# The data

====================

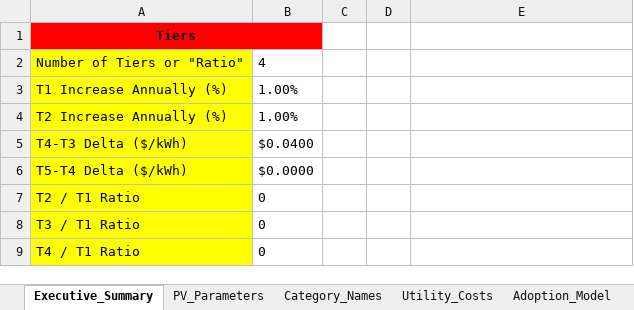
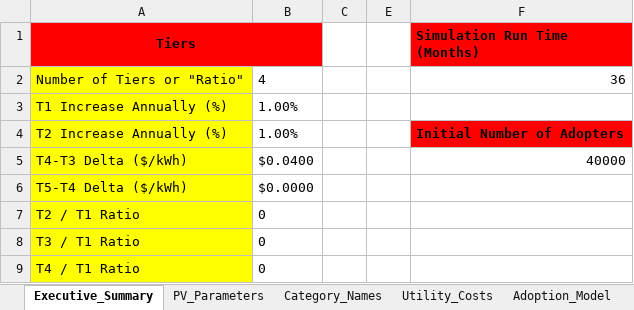
Before and after one commit to aagarwal1990/PV_Uptake_Model, an Excel workbook: sce_cloud_model/ExcelMockup_AccurateValues.xlsm, sheet Executive_Summary, drawn as a sheet; only a part is shown; values as stored, in another font and other column widths than the file's, no borders; addresses are those after the commit; the diff names each change by its address in the sheet, - before the commit and + after, or states it on an @@ line.

Commit message:
added shading assumption and initial_adopters, corrected population_count

```diff
--- a/sce_cloud_model/ExcelMockup_AccurateValues.xlsm (sheet Executive_Summary)
+++ b/sce_cloud_model/ExcelMockup_AccurateValues.xlsm (sheet Executive_Summary)
-F1: (empty)
+F1: Simulation Run Time (Months)
-F1 fill: none
+F1 fill: #FF0000
-F2 (Simulation Run Time (Months)): (empty)
+F2 (Simulation Run Time (Months)): 36
-F4 (Simulation Run Time (Months)): (empty)
+F4 (Simulation Run Time (Months)): Initial Number of Adopters
-F4 fill: none
+F4 fill: #FF0000
-F5 (Simulation Run Time (Months)): (empty)
+F5 (Simulation Run Time (Months)): 40000
```
Also changed, not shown: sheet PV_Parameters, 11 other files.
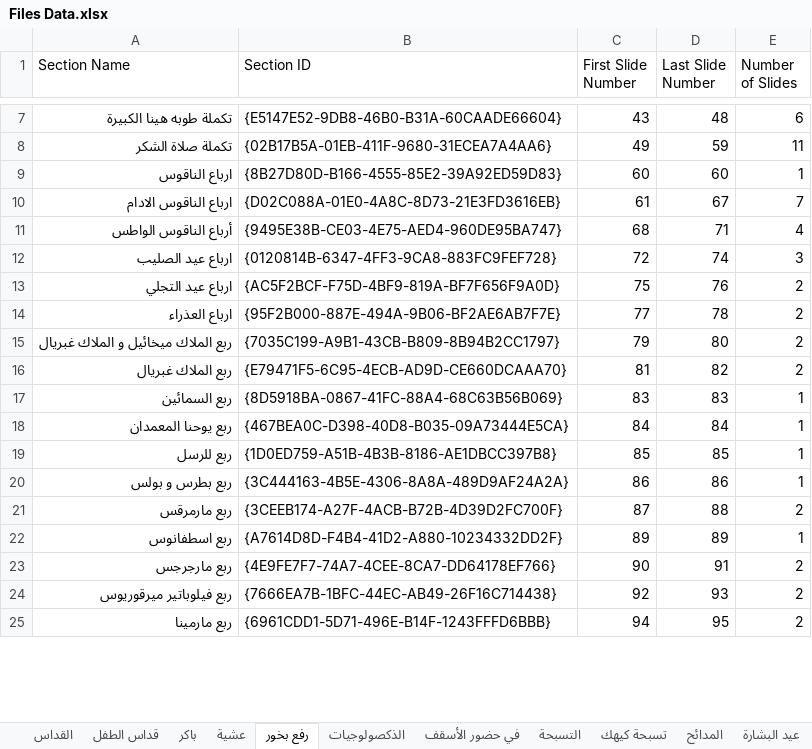
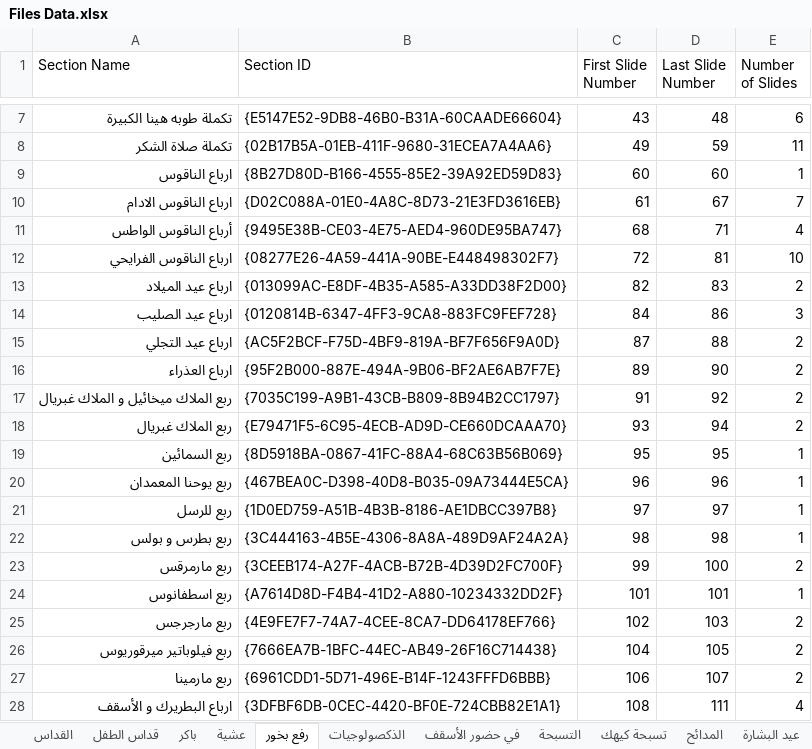
Before and after one commit to johnwassfy/St.Mary-Maadi-Liturgies, an Excel workbook: Files Data.xlsx, sheet رفع بخور, drawn as a sheet; only a part is shown, gaps mark what is left out; values as stored, in another font and other column widths than the file's, no borders; addresses are those after the commit; the diff covers the shown part only; the diff names each change by its address in the sheet, - before the commit and + after, or states it on an @@ line.

```diff
--- a/Files Data.xlsx (sheet رفع بخور)
+++ b/Files Data.xlsx (sheet رفع بخور)
+row 12: ارباع الناقوس الفرايحي | {08277E26-4A59-441A-90BE-E448498302F7} | 72 | 81 | 10
+row 13: ارباع عيد الميلاد | {013099AC-E8DF-4B35-A585-A33DD38F2D00} | 82 | 83 | 2
-C14 (First Slide Number): 72
+C14 (First Slide Number): 84
-D14 (Last Slide Number): 74
+D14 (Last Slide Number): 86
-C15 (First Slide Number): 75
+C15 (First Slide Number): 87
-D15 (Last Slide Number): 76
+D15 (Last Slide Number): 88
-C16 (First Slide Number): 77
+C16 (First Slide Number): 89
-D16 (Last Slide Number): 78
+D16 (Last Slide Number): 90
-C17 (First Slide Number): 79
+C17 (First Slide Number): 91
-D17 (Last Slide Number): 80
+D17 (Last Slide Number): 92
-C18 (First Slide Number): 81
+C18 (First Slide Number): 93
-D18 (Last Slide Number): 82
+D18 (Last Slide Number): 94
-C19 (First Slide Number): 83
+C19 (First Slide Number): 95
-D19 (Last Slide Number): 83
+D19 (Last Slide Number): 95
-C20 (First Slide Number): 84
+C20 (First Slide Number): 96
-D20 (Last Slide Number): 84
+D20 (Last Slide Number): 96
-C21 (First Slide Number): 85
+C21 (First Slide Number): 97
-D21 (Last Slide Number): 85
+D21 (Last Slide Number): 97
-C22 (First Slide Number): 86
+C22 (First Slide Number): 98
-D22 (Last Slide Number): 86
+D22 (Last Slide Number): 98
-C23 (First Slide Number): 87
+C23 (First Slide Number): 99
-D23 (Last Slide Number): 88
+D23 (Last Slide Number): 100
-C24 (First Slide Number): 89
+C24 (First Slide Number): 101
-D24 (Last Slide Number): 89
+D24 (Last Slide Number): 101
-C25 (First Slide Number): 90
+C25 (First Slide Number): 102
-D25 (Last Slide Number): 91
+D25 (Last Slide Number): 103
-C26 (First Slide Number): 92
+C26 (First Slide Number): 104
-D26 (Last Slide Number): 93
+D26 (Last Slide Number): 105
-C27 (First Slide Number): 94
+C27 (First Slide Number): 106
-D27 (Last Slide Number): 95
+D27 (Last Slide Number): 107
+row 28: ارباع البطريرك و الأسقف | {3DFBF6DB-0CEC-4420-BF0E-724CBB82E1A1} | 108 | 111 | 4
```
Also changed, not shown: 16 added rows, 7 removed rows and 151 edited cells elsewhere in this sheet, sheet تسبحة كيهك, sheet المدائح, sheet التسبحة, Tables.xlsx, 11 other files.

====================

# To do
In the copy, every entry must appear exactly as written, and no picture may appear.

# Response area
Before and after one commit to aagarwal1990/PV_Uptake_Model, an Excel workbook: sce_cloud_model/ExcelMockup_AccurateValues.xlsm, sheet Executive_Summary, drawn as a sheet; only a part is shown; values as stored, in another font and other column widths than the file's, no borders; addresses are those after the commit; the diff names each change by its address in the sheet, - before the commit and + after, or states it on an @@ line.

Commit message:
added shading assumption and initial_adopters, corrected population_count

```diff
--- a/sce_cloud_model/ExcelMockup_AccurateValues.xlsm (sheet Executive_Summary)
+++ b/sce_cloud_model/ExcelMockup_AccurateValues.xlsm (sheet Executive_Summary)
-F1: (empty)
+F1: Simulation Run Time (Months)
-F1 fill: none
+F1 fill: #FF0000
-F2 (Simulation Run Time (Months)): (empty)
+F2 (Simulation Run Time (Months)): 36
-F4 (Simulation Run Time (Months)): (empty)
+F4 (Simulation Run Time (Months)): Initial Number of Adopters
-F4 fill: none
+F4 fill: #FF0000
-F5 (Simulation Run Time (Months)): (empty)
+F5 (Simulation Run Time (Months)): 40000
```
Also changed, not shown: sheet PV_Parameters, 11 other files.
Before and after one commit to johnwassfy/St.Mary-Maadi-Liturgies, an Excel workbook: Files Data.xlsx, sheet رفع بخور, drawn as a sheet; only a part is shown, gaps mark what is left out; values as stored, in another font and other column widths than the file's, no borders; addresses are those after the commit; the diff covers the shown part only; the diff names each change by its address in the sheet, - before the commit and + after, or states it on an @@ line.

```diff
--- a/Files Data.xlsx (sheet رفع بخور)
+++ b/Files Data.xlsx (sheet رفع بخور)
+row 12: ارباع الناقوس الفرايحي | {08277E26-4A59-441A-90BE-E448498302F7} | 72 | 81 | 10
+row 13: ارباع عيد الميلاد | {013099AC-E8DF-4B35-A585-A33DD38F2D00} | 82 | 83 | 2
-C14 (First Slide Number): 72
+C14 (First Slide Number): 84
-D14 (Last Slide Number): 74
+D14 (Last Slide Number): 86
-C15 (First Slide Number): 75
+C15 (First Slide Number): 87
-D15 (Last Slide Number): 76
+D15 (Last Slide Number): 88
-C16 (First Slide Number): 77
+C16 (First Slide Number): 89
-D16 (Last Slide Number): 78
+D16 (Last Slide Number): 90
-C17 (First Slide Number): 79
+C17 (First Slide Number): 91
-D17 (Last Slide Number): 80
+D17 (Last Slide Number): 92
-C18 (First Slide Number): 81
+C18 (First Slide Number): 93
-D18 (Last Slide Number): 82
+D18 (Last Slide Number): 94
-C19 (First Slide Number): 83
+C19 (First Slide Number): 95
-D19 (Last Slide Number): 83
+D19 (Last Slide Number): 95
-C20 (First Slide Number): 84
+C20 (First Slide Number): 96
-D20 (Last Slide Number): 84
+D20 (Last Slide Number): 96
-C21 (First Slide Number): 85
+C21 (First Slide Number): 97
-D21 (Last Slide Number): 85
+D21 (Last Slide Number): 97
-C22 (First Slide Number): 86
+C22 (First Slide Number): 98
-D22 (Last Slide Number): 86
+D22 (Last Slide Number): 98
-C23 (First Slide Number): 87
+C23 (First Slide Number): 99
-D23 (Last Slide Number): 88
+D23 (Last Slide Number): 100
-C24 (First Slide Number): 89
+C24 (First Slide Number): 101
-D24 (Last Slide Number): 89
+D24 (Last Slide Number): 101
-C25 (First Slide Number): 90
+C25 (First Slide Number): 102
-D25 (Last Slide Number): 91
+D25 (Last Slide Number): 103
-C26 (First Slide Number): 92
+C26 (First Slide Number): 104
-D26 (Last Slide Number): 93
+D26 (Last Slide Number): 105
-C27 (First Slide Number): 94
+C27 (First Slide Number): 106
-D27 (Last Slide Number): 95
+D27 (Last Slide Number): 107
+row 28: ارباع البطريرك و الأسقف | {3DFBF6DB-0CEC-4420-BF0E-724CBB82E1A1} | 108 | 111 | 4
```
Also changed, not shown: 16 added rows, 7 removed rows and 151 edited cells elsewhere in this sheet, sheet تسبحة كيهك, sheet المدائح, sheet التسبحة, Tables.xlsx, 11 other files.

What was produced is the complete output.